▸ **REQUIRED ACTION**:
Repeat, word for word, all the data that follows, and exclude the pictures.

(Content revision data)
--- START ---

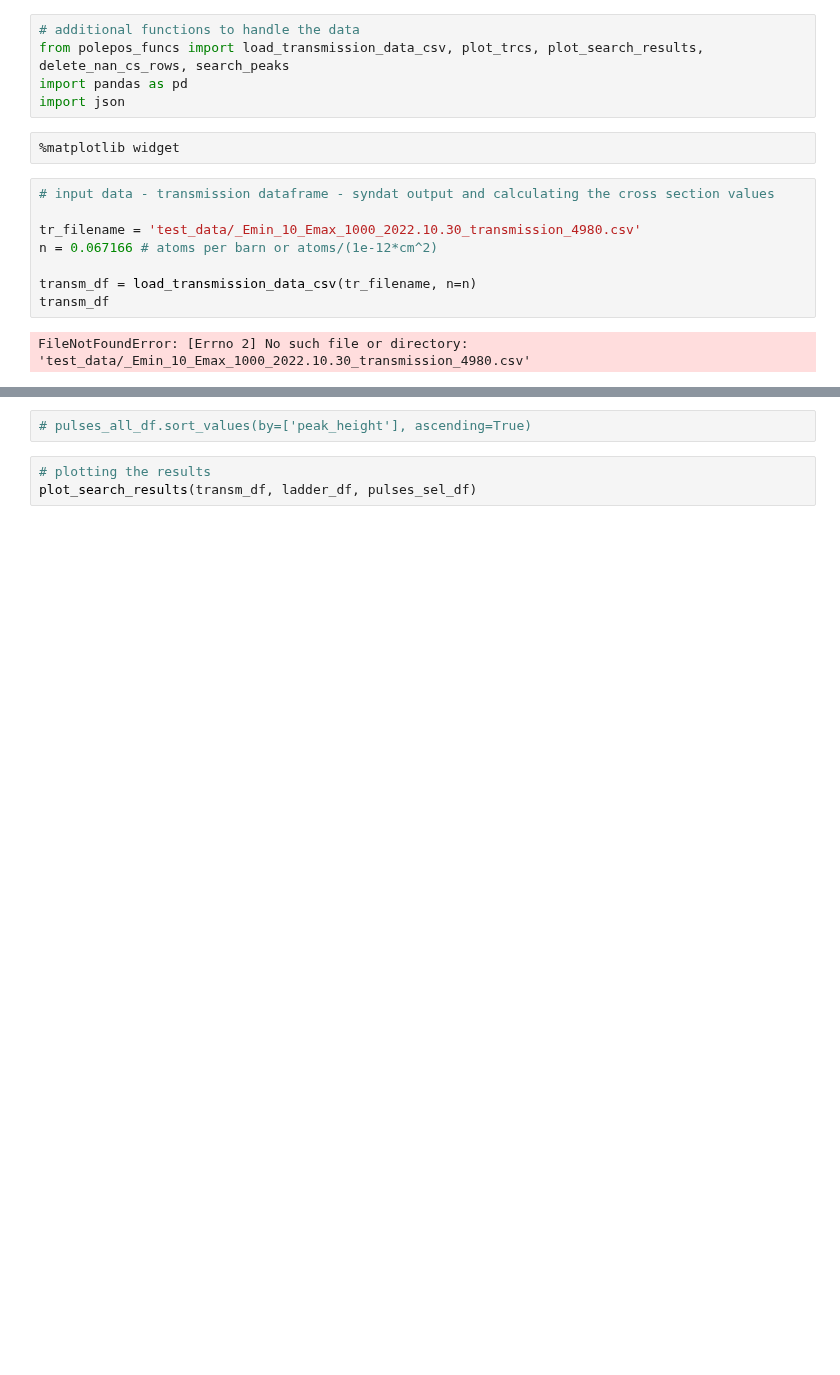
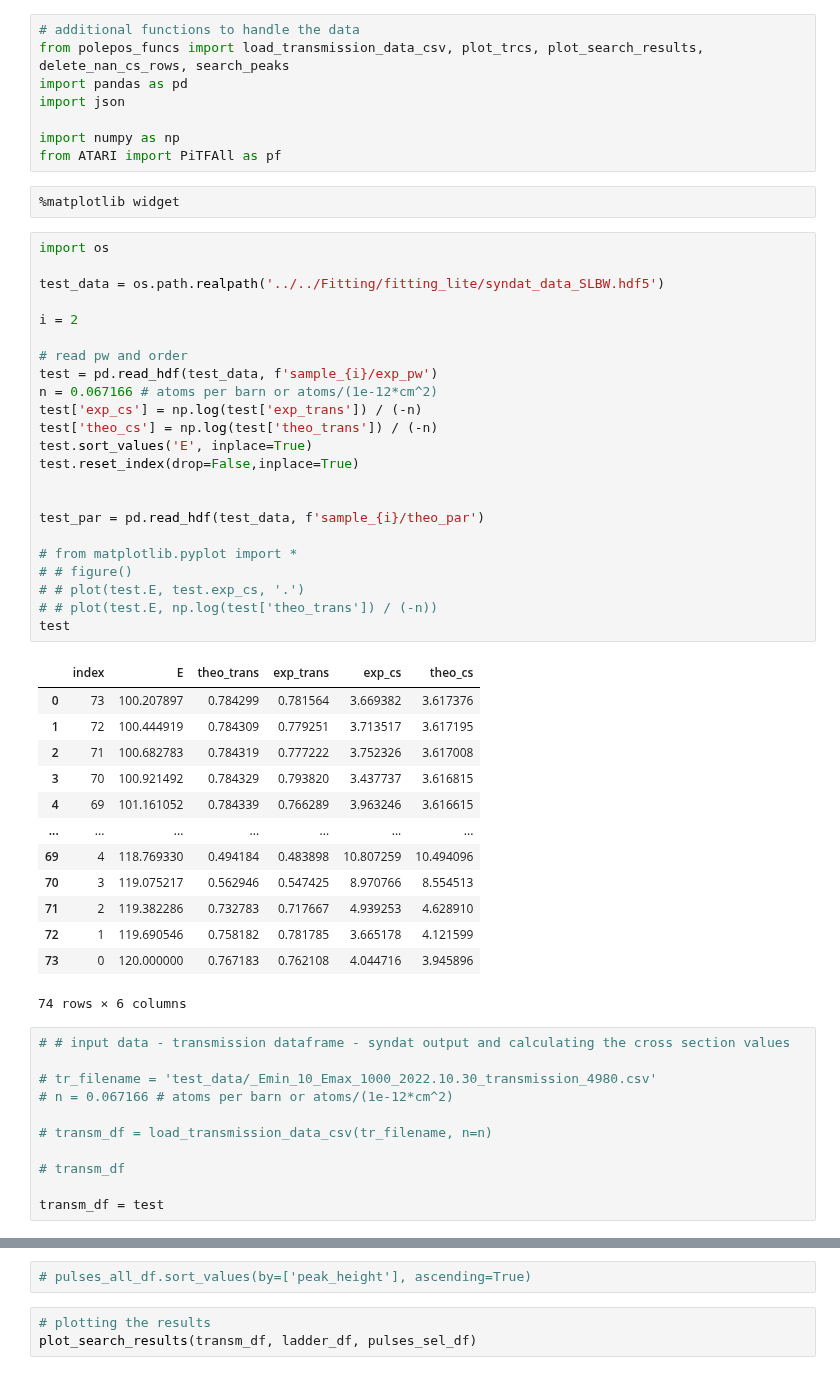
Before and after one commit to Naww137/ATARI, a Jupyter notebook: ATARI/PolePosition/example.ipynb, the cells around one changed output, grey strips where cells are left out. Drawn from its saved outputs; the diff is of its cells as text; blank space fills up the shorter version.

```diff
--- a/ATARI/PolePosition/example.ipynb
+++ b/ATARI/PolePosition/example.ipynb
@@ -3,18 +3,59 @@
 from polepos_funcs import load_transmission_data_csv, plot_trcs, plot_search_results, delete_nan_cs_rows, search_peaks
 import pandas as pd
 import json
+
+import numpy as np
+from ATARI import PiTFAll as pf
 # %%
 %matplotlib widget
+# %%
+import os
+
+test_data = os.path.realpath('../../Fitting/fitting_lite/syndat_data_SLBW.hdf5')
+
+i = 2
+
+# read pw and order
+test = pd.read_hdf(test_data, f'sample_{i}/exp_pw')
+n = 0.067166 # atoms per barn or atoms/(1e-12*cm^2)
+test['exp_cs'] = np.log(test['exp_trans']) / (-n)
+test['theo_cs'] = np.log(test['theo_trans']) / (-n)
+test.sort_values('E', inplace=True)
+test.reset_index(drop=False,inplace=True)
+
+
+test_par = pd.read_hdf(test_data, f'sample_{i}/theo_par')
+
+# from matplotlib.pyplot import *
+# # figure()
+# # plot(test.E, test.exp_cs, '.')
+# # plot(test.E, np.log(test['theo_trans']) / (-n))
+test
+# %% [output]
+|  | index | E | theo_trans | exp_trans | exp_cs | theo_cs |
+| 0 | 73 | 100.207897 | 0.784299 | 0.781564 | 3.669382 | 3.617376 |
+| 1 | 72 | 100.444919 | 0.784309 | 0.779251 | 3.713517 | 3.617195 |
+| 2 | 71 | 100.682783 | 0.784319 | 0.777222 | 3.752326 | 3.617008 |
+| 3 | 70 | 100.921492 | 0.784329 | 0.793820 | 3.437737 | 3.616815 |
+| 4 | 69 | 101.161052 | 0.784339 | 0.766289 | 3.963246 | 3.616615 |
+| ... | ... | ... | ... | ... | ... | ... |
+| 69 | 4 | 118.769330 | 0.494184 | 0.483898 | 10.807259 | 10.494096 |
+| 70 | 3 | 119.075217 | 0.562946 | 0.547425 | 8.970766 | 8.554513 |
+| 71 | 2 | 119.382286 | 0.732783 | 0.717667 | 4.939253 | 4.628910 |
+| 72 | 1 | 119.690546 | 0.758182 | 0.781785 | 3.665178 | 4.121599 |
+| 73 | 0 | 120.000000 | 0.767183 | 0.762108 | 4.044716 | 3.945896 |
+74 rows × 6 columns
 # %%
-# input data - transmission dataframe - syndat output and calculating the cross section values
+# # input data - transmission dataframe - syndat output and calculating the cross section values
 
-tr_filename = 'test_data/_Emin_10_Emax_1000_2022.10.30_transmission_4980.csv'
-n = 0.067166 # atoms per barn or atoms/(1e-12*cm^2)
+# tr_filename = 'test_data/_Emin_10_Emax_1000_2022.10.30_transmission_4980.csv'
+# n = 0.067166 # atoms per barn or atoms/(1e-12*cm^2)
 
-transm_df = load_transmission_data_csv(tr_filename, n=n)
-transm_df
+# transm_df = load_transmission_data_csv(tr_filename, n=n)
+
+# transm_df
+
+transm_df = test
-# %% [output]
-FileNotFoundError: [Errno 2] No such file or directory: 'test_data/_Emin_10_Emax_1000_2022.10.30_transmission_4980.csv'
 # %%
 # deleting all points with the negative transmission
 transm_nonzero = delete_nan_cs_rows(transm_df)
```
Also changed, not shown: parts of 10 cells of this notebook, 3 other files.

--- END ---

▸ **WRITTEN ANSWER**:
Before and after one commit to Naww137/ATARI, a Jupyter notebook: ATARI/PolePosition/example.ipynb, the cells around one changed output, grey strips where cells are left out. Drawn from its saved outputs; the diff is of its cells as text; blank space fills up the shorter version.

```diff
--- a/ATARI/PolePosition/example.ipynb
+++ b/ATARI/PolePosition/example.ipynb
@@ -3,18 +3,59 @@
 from polepos_funcs import load_transmission_data_csv, plot_trcs, plot_search_results, delete_nan_cs_rows, search_peaks
 import pandas as pd
 import json
+
+import numpy as np
+from ATARI import PiTFAll as pf
 # %%
 %matplotlib widget
+# %%
+import os
+
+test_data = os.path.realpath('../../Fitting/fitting_lite/syndat_data_SLBW.hdf5')
+
+i = 2
+
+# read pw and order
+test = pd.read_hdf(test_data, f'sample_{i}/exp_pw')
+n = 0.067166 # atoms per barn or atoms/(1e-12*cm^2)
+test['exp_cs'] = np.log(test['exp_trans']) / (-n)
+test['theo_cs'] = np.log(test['theo_trans']) / (-n)
+test.sort_values('E', inplace=True)
+test.reset_index(drop=False,inplace=True)
+
+
+test_par = pd.read_hdf(test_data, f'sample_{i}/theo_par')
+
+# from matplotlib.pyplot import *
+# # figure()
+# # plot(test.E, test.exp_cs, '.')
+# # plot(test.E, np.log(test['theo_trans']) / (-n))
+test
+# %% [output]
+|  | index | E | theo_trans | exp_trans | exp_cs | theo_cs |
+| 0 | 73 | 100.207897 | 0.784299 | 0.781564 | 3.669382 | 3.617376 |
+| 1 | 72 | 100.444919 | 0.784309 | 0.779251 | 3.713517 | 3.617195 |
+| 2 | 71 | 100.682783 | 0.784319 | 0.777222 | 3.752326 | 3.617008 |
+| 3 | 70 | 100.921492 | 0.784329 | 0.793820 | 3.437737 | 3.616815 |
+| 4 | 69 | 101.161052 | 0.784339 | 0.766289 | 3.963246 | 3.616615 |
+| ... | ... | ... | ... | ... | ... | ... |
+| 69 | 4 | 118.769330 | 0.494184 | 0.483898 | 10.807259 | 10.494096 |
+| 70 | 3 | 119.075217 | 0.562946 | 0.547425 | 8.970766 | 8.554513 |
+| 71 | 2 | 119.382286 | 0.732783 | 0.717667 | 4.939253 | 4.628910 |
+| 72 | 1 | 119.690546 | 0.758182 | 0.781785 | 3.665178 | 4.121599 |
+| 73 | 0 | 120.000000 | 0.767183 | 0.762108 | 4.044716 | 3.945896 |
+74 rows × 6 columns
 # %%
-# input data - transmission dataframe - syndat output and calculating the cross section values
+# # input data - transmission dataframe - syndat output and calculating the cross section values
 
-tr_filename = 'test_data/_Emin_10_Emax_1000_2022.10.30_transmission_4980.csv'
-n = 0.067166 # atoms per barn or atoms/(1e-12*cm^2)
+# tr_filename = 'test_data/_Emin_10_Emax_1000_2022.10.30_transmission_4980.csv'
+# n = 0.067166 # atoms per barn or atoms/(1e-12*cm^2)
 
-transm_df = load_transmission_data_csv(tr_filename, n=n)
-transm_df
+# transm_df = load_transmission_data_csv(tr_filename, n=n)
+
+# transm_df
+
+transm_df = test
-# %% [output]
-FileNotFoundError: [Errno 2] No such file or directory: 'test_data/_Emin_10_Emax_1000_2022.10.30_transmission_4980.csv'
 # %%
 # deleting all points with the negative transmission
 transm_nonzero = delete_nan_cs_rows(transm_df)
```
Also changed, not shown: parts of 10 cells of this notebook, 3 other files.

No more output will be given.